Images of the region were picked up by NASA’s Solar Dynamics Observatory (SDO), a space-based telescope that continuously monitors the sun’s activity
AR 1476 has at least “four dark cores” that are larger than in diameter than the Earth. The sunspot is large enough that even amateur astronomers can glimpse it (though one should never view the sun directly through a telescopic lens).
Sunspots are transient, magnetically active dark patches that appear frequently on the sun’s surface — often in oppositely charged pairs — and which often precede solar flares and even coronal mass ejections (CMEs), which are massive bursts of plasma energy that are shot out into space at around 3 million miles per hour (about 5 million kph).
The appearance of AR 1476 coincides with Solar Cycle 24’s solar maximum, which seems to be revving up with several large X-class solar flares (the most powerful category of flare) in the past year. The size of the active region gives scientists reason to expect large solar flares in the coming days — mostly M-class flares but possibly X-class flares — and possibly also a CME… all of which may mean one or more powerful solar storms blasted out into space towards Earth.

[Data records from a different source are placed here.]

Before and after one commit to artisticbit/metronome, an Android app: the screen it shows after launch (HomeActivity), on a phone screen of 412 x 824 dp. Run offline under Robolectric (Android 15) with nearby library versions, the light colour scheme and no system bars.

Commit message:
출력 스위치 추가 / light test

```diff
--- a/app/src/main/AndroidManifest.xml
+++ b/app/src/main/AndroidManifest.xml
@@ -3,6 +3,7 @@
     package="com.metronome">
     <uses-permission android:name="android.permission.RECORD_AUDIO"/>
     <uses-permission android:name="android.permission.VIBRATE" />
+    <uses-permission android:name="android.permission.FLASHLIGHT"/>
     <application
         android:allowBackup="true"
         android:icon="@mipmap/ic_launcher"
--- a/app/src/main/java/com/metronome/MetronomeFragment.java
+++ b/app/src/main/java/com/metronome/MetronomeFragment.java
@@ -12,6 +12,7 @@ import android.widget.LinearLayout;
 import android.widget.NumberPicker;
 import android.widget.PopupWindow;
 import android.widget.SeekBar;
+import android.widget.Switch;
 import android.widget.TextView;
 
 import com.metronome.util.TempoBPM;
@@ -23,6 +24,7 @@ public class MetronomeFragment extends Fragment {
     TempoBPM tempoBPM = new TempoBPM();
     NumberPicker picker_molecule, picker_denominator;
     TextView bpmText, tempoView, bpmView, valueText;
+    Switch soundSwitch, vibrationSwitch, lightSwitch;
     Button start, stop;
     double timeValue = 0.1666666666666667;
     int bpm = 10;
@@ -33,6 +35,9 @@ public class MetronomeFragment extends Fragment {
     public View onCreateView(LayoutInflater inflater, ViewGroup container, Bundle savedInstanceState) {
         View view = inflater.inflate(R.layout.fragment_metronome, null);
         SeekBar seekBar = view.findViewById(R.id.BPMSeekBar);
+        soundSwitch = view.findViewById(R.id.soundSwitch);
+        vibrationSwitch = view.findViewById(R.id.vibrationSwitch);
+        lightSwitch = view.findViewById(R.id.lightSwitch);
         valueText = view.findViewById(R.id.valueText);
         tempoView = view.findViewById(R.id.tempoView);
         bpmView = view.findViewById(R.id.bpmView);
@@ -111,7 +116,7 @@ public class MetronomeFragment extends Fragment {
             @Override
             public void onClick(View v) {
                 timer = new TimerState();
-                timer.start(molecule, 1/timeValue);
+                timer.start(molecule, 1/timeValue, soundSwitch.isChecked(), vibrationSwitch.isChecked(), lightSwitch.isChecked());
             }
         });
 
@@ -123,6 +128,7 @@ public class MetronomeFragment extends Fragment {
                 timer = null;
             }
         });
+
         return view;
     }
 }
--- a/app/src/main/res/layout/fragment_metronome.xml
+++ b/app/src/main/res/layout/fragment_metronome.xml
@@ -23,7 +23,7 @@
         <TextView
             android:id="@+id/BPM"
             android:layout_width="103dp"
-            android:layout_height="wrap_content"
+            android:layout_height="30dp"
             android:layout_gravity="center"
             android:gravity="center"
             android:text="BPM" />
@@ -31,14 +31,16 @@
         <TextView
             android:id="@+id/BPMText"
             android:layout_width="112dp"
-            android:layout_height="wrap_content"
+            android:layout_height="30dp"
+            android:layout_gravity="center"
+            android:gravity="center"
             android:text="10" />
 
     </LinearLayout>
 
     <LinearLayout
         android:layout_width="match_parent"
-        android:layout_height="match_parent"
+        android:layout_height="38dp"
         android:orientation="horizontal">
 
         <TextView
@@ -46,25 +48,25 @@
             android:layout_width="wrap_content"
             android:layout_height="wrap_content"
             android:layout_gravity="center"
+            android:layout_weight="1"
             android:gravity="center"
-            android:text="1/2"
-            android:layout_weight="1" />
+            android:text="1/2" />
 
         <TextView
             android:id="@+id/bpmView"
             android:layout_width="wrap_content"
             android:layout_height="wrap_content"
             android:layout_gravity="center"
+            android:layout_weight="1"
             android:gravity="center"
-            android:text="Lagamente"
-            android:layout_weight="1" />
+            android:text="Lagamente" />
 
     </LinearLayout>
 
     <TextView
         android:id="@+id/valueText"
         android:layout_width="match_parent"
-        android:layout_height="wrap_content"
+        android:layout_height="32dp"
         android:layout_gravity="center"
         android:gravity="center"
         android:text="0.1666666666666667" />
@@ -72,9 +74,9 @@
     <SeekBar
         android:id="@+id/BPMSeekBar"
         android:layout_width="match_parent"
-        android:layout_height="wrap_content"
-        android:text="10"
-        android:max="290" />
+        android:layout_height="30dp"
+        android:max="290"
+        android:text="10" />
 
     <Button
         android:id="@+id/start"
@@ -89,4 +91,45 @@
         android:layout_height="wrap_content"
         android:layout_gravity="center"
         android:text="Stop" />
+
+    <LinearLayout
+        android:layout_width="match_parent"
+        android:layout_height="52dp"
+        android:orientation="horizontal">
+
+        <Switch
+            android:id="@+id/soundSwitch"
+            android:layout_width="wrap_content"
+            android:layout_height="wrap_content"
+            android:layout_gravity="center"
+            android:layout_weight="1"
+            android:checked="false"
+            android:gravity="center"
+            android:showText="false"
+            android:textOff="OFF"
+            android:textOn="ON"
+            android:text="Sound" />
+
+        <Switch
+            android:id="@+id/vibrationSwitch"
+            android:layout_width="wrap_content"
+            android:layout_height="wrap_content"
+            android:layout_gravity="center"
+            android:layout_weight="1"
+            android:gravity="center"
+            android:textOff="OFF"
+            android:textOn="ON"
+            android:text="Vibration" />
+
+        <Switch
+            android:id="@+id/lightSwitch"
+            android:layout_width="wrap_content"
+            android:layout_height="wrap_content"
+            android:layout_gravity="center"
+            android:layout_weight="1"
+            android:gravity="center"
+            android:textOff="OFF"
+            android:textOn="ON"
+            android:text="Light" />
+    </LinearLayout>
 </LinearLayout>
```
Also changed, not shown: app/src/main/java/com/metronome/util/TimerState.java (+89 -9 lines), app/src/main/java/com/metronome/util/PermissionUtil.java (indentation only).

Additionally, another active region — AR 1471 — erupted late Monday, triggering several C-class flares (the least powerful type of flare) over the past two days. One flare from this region was categorized as a “weak” M-class flare (a moderate intensity M1-class flare).
Such solar storms can trigger geomagnetic storms around the Earth and disrupt communication satellites and pose dangers for astronauts such as those on the International Space Station (ISS). They can even cause electric grids here on earth to overload.

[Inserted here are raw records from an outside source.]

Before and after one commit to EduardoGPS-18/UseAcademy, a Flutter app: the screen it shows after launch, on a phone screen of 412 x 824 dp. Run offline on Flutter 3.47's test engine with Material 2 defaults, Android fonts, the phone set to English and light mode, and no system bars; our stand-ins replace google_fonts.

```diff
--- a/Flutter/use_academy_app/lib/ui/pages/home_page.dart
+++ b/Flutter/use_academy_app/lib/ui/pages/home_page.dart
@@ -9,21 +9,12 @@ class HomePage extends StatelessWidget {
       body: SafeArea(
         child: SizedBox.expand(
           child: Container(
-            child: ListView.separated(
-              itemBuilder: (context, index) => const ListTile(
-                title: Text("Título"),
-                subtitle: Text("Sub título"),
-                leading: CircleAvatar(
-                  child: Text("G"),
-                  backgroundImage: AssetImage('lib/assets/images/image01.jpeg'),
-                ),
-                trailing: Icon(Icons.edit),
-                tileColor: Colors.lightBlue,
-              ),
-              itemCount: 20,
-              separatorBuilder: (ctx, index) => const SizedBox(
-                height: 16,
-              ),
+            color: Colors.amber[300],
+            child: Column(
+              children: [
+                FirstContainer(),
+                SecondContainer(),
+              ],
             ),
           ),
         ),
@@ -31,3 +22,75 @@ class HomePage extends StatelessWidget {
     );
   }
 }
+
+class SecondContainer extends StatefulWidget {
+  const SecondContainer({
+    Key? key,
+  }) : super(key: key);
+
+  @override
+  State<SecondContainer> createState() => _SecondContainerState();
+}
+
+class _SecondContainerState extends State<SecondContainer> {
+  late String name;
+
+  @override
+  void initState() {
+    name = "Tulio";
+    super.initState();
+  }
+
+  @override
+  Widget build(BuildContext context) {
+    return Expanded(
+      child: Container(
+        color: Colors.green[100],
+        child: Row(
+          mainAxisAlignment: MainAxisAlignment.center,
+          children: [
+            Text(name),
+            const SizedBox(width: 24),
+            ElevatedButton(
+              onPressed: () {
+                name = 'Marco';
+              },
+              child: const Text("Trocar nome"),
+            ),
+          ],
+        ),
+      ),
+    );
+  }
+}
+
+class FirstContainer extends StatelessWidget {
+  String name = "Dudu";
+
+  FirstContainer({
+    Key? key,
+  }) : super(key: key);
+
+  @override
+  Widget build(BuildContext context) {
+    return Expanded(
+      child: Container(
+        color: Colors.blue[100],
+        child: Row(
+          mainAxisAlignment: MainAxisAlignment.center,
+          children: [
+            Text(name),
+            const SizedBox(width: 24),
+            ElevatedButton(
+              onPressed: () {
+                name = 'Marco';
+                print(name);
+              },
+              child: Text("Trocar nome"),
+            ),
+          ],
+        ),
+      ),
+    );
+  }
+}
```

On the cool side, such CME-triggered geomagnetic storms intensify our Earth’s auroras — sparking gorgeous fluid-like displays of charged particles in the upper atmosphere (the ‘Northern Lights’).

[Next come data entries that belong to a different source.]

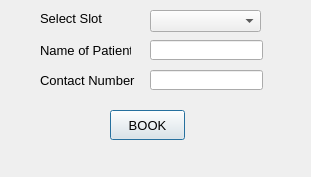
Qt form booking.ui (nischalg8/Qt-Doctor-Appointment-System) before a commit.
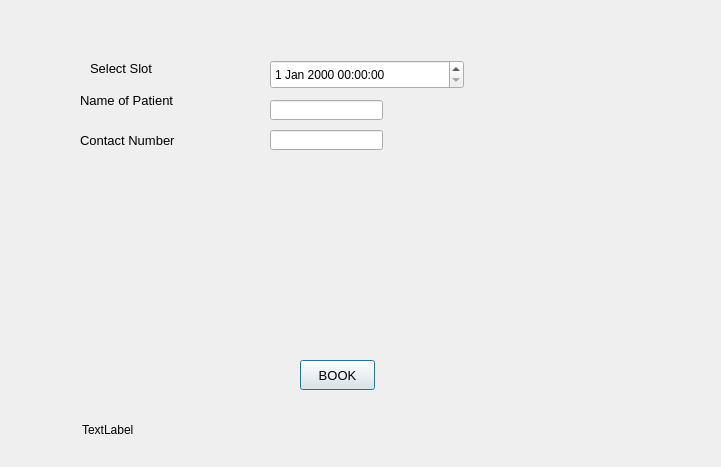
The same form after that commit.

Patch:
```diff
--- a/booking.ui
+++ b/booking.ui
@@ -9,8 +9,8 @@
    <rect>
     <x>0</x>
     <y>0</y>
-    <width>311</width>
-    <height>177</height>
+    <width>721</width>
+    <height>467</height>
    </rect>
   </property>
   <property name="windowTitle">
@@ -19,8 +19,8 @@
   <widget class="QLabel" name="label">
    <property name="geometry">
     <rect>
-     <x>40</x>
-     <y>10</y>
+     <x>90</x>
+     <y>60</y>
      <width>91</width>
      <height>16</height>
     </rect>
@@ -34,26 +34,11 @@
     <string>Select Slot</string>
    </property>
   </widget>
-  <widget class="QComboBox" name="cmbSlot">
-   <property name="geometry">
-    <rect>
-     <x>150</x>
-     <y>10</y>
-     <width>111</width>
-     <height>22</height>
-    </rect>
-   </property>
-   <property name="font">
-    <font>
-     <pointsize>10</pointsize>
-    </font>
-   </property>
-  </widget>
   <widget class="QLineEdit" name="txtName">
    <property name="geometry">
     <rect>
-     <x>150</x>
-     <y>40</y>
+     <x>270</x>
+     <y>100</y>
      <width>113</width>
      <height>20</height>
     </rect>
@@ -67,9 +52,9 @@
   <widget class="QLabel" name="label_2">
    <property name="geometry">
     <rect>
-     <x>40</x>
-     <y>40</y>
-     <width>91</width>
+     <x>80</x>
+     <y>90</y>
+     <width>131</width>
      <height>21</height>
     </rect>
    </property>
@@ -85,8 +70,8 @@
   <widget class="QPushButton" name="btnBook">
    <property name="geometry">
     <rect>
-     <x>110</x>
-     <y>110</y>
+     <x>300</x>
+     <y>360</y>
      <width>75</width>
      <height>30</height>
     </rect>
@@ -103,9 +88,9 @@
   <widget class="QLabel" name="label_3">
    <property name="geometry">
     <rect>
-     <x>40</x>
-     <y>70</y>
-     <width>101</width>
+     <x>80</x>
+     <y>130</y>
+     <width>131</width>
      <height>21</height>
     </rect>
    </property>
@@ -121,8 +106,8 @@
   <widget class="QLineEdit" name="txtContactNo">
    <property name="geometry">
     <rect>
-     <x>150</x>
-     <y>70</y>
+     <x>270</x>
+     <y>130</y>
      <width>113</width>
      <height>20</height>
     </rect>
@@ -136,14 +121,34 @@
   <widget class="QLabel" name="lblInfo">
    <property name="geometry">
     <rect>
-     <x>30</x>
-     <y>150</y>
-     <width>261</width>
+     <x>82</x>
+     <y>420</y>
+     <width>491</width>
      <height>20</height>
     </rect>
    </property>
    <property name="text">
-    <string/>
+    <string>TextLabel</string>
+   </property>
+  </widget>
+  <widget class="QDateTimeEdit" name="dateTimeEdit">
+   <property name="geometry">
+    <rect>
+     <x>270</x>
+     <y>60</y>
+     <width>194</width>
+     <height>29</height>
+    </rect>
+   </property>
+   <property name="maximumDateTime">
+    <datetime>
+     <hour>23</hour>
+     <minute>59</minute>
+     <second>59</second>
+     <year>9999</year>
+     <month>5</month>
+     <day>30</day>
+    </datetime>
    </property>
   </widget>
  </widget>
```
Left out of the diff: 4 changed lines with no effect on the pictures.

Solar scientists expect our star’s solar maximum to continue through 2013. To stay up to date on AR 1476 and other solar events, check back here at Planetsave (look here for amazing videos of Solar Flares and CMEs), or pop on over to Spaceweather.com.
UPDATE; May 11, 2012: High solar activity has beren observed over the last 24 hours, most of which has been attributed to the ‘monster sunspot in AR 1476. On Thursday at 12:18 a.m. EDT (0418 GMT) the region unleashed an M-Class flare measuring M5.7 (M class flares on medium strength flares). According to NASA space weather update, “AR 1476 has so far produced seven M-class flares and numerous C-class flares, including two M-class flares on May 9, 2012 that peaked at 8:32 EDT and 10:08 EDT.”
As of this update, no X-class flares have been reported nor any coronal mass ejections (CMEs). check back to Planetsave.com for more space weather news as AR1476’s activity continues.
Top Image: (AR 1476 appears in the upper left, labeled) NASA/SDO